▶ _Records for the exercise_
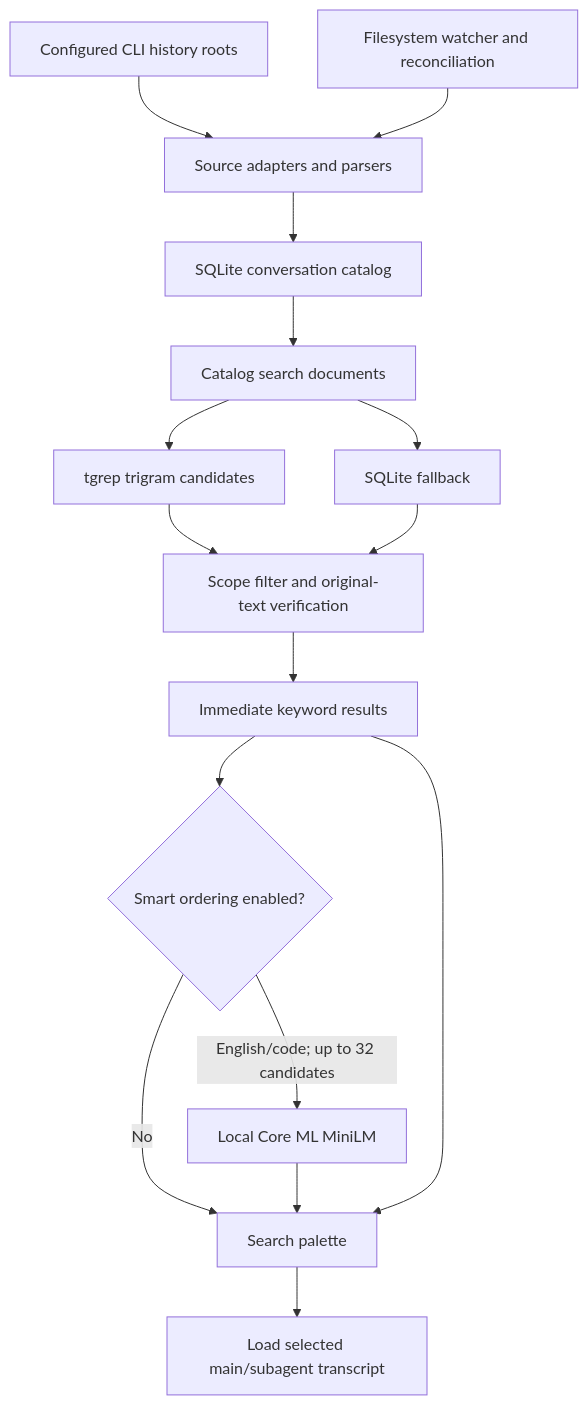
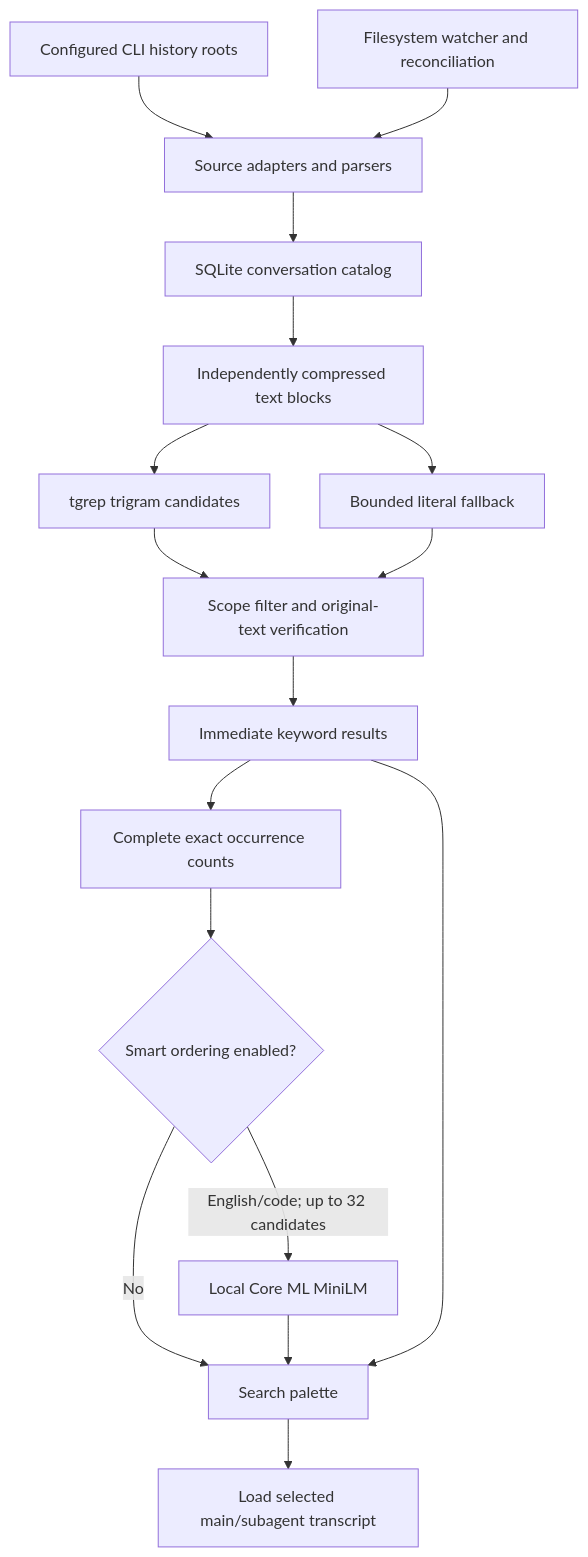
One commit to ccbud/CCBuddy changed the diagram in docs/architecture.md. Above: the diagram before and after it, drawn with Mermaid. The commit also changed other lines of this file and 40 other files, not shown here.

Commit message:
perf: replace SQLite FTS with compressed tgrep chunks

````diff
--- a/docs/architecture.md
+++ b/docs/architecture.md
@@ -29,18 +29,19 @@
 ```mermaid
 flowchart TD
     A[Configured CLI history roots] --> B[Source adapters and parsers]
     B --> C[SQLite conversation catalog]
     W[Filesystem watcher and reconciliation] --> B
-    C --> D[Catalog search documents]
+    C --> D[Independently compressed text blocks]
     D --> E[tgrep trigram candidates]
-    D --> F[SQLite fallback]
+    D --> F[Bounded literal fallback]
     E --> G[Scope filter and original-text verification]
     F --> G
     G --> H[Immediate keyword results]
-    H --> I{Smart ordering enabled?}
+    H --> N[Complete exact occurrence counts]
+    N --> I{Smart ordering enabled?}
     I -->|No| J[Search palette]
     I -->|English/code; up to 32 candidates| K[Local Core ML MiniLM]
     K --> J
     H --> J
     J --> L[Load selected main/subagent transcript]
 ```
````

--

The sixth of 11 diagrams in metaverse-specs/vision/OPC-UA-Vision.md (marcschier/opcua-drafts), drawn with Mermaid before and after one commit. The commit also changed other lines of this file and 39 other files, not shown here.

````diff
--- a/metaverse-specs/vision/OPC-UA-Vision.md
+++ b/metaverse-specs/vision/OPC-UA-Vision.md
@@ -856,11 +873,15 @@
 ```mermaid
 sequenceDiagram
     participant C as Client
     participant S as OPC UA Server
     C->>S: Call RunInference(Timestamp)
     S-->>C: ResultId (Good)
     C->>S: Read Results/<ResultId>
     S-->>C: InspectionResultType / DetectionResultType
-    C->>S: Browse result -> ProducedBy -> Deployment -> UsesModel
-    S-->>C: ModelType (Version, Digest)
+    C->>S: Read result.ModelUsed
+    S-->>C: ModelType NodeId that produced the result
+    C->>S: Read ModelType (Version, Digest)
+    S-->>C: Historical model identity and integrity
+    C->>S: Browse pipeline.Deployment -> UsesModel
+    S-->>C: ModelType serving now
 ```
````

▶ _Task_
Look through the material for "ModelType". Copy each line that has it.

▶ _Expected answer_
-    S-->>C: ModelType (Version, Digest)
+    S-->>C: ModelType NodeId that produced the result
+    C->>S: Read ModelType (Version, Digest)
+    S-->>C: ModelType serving now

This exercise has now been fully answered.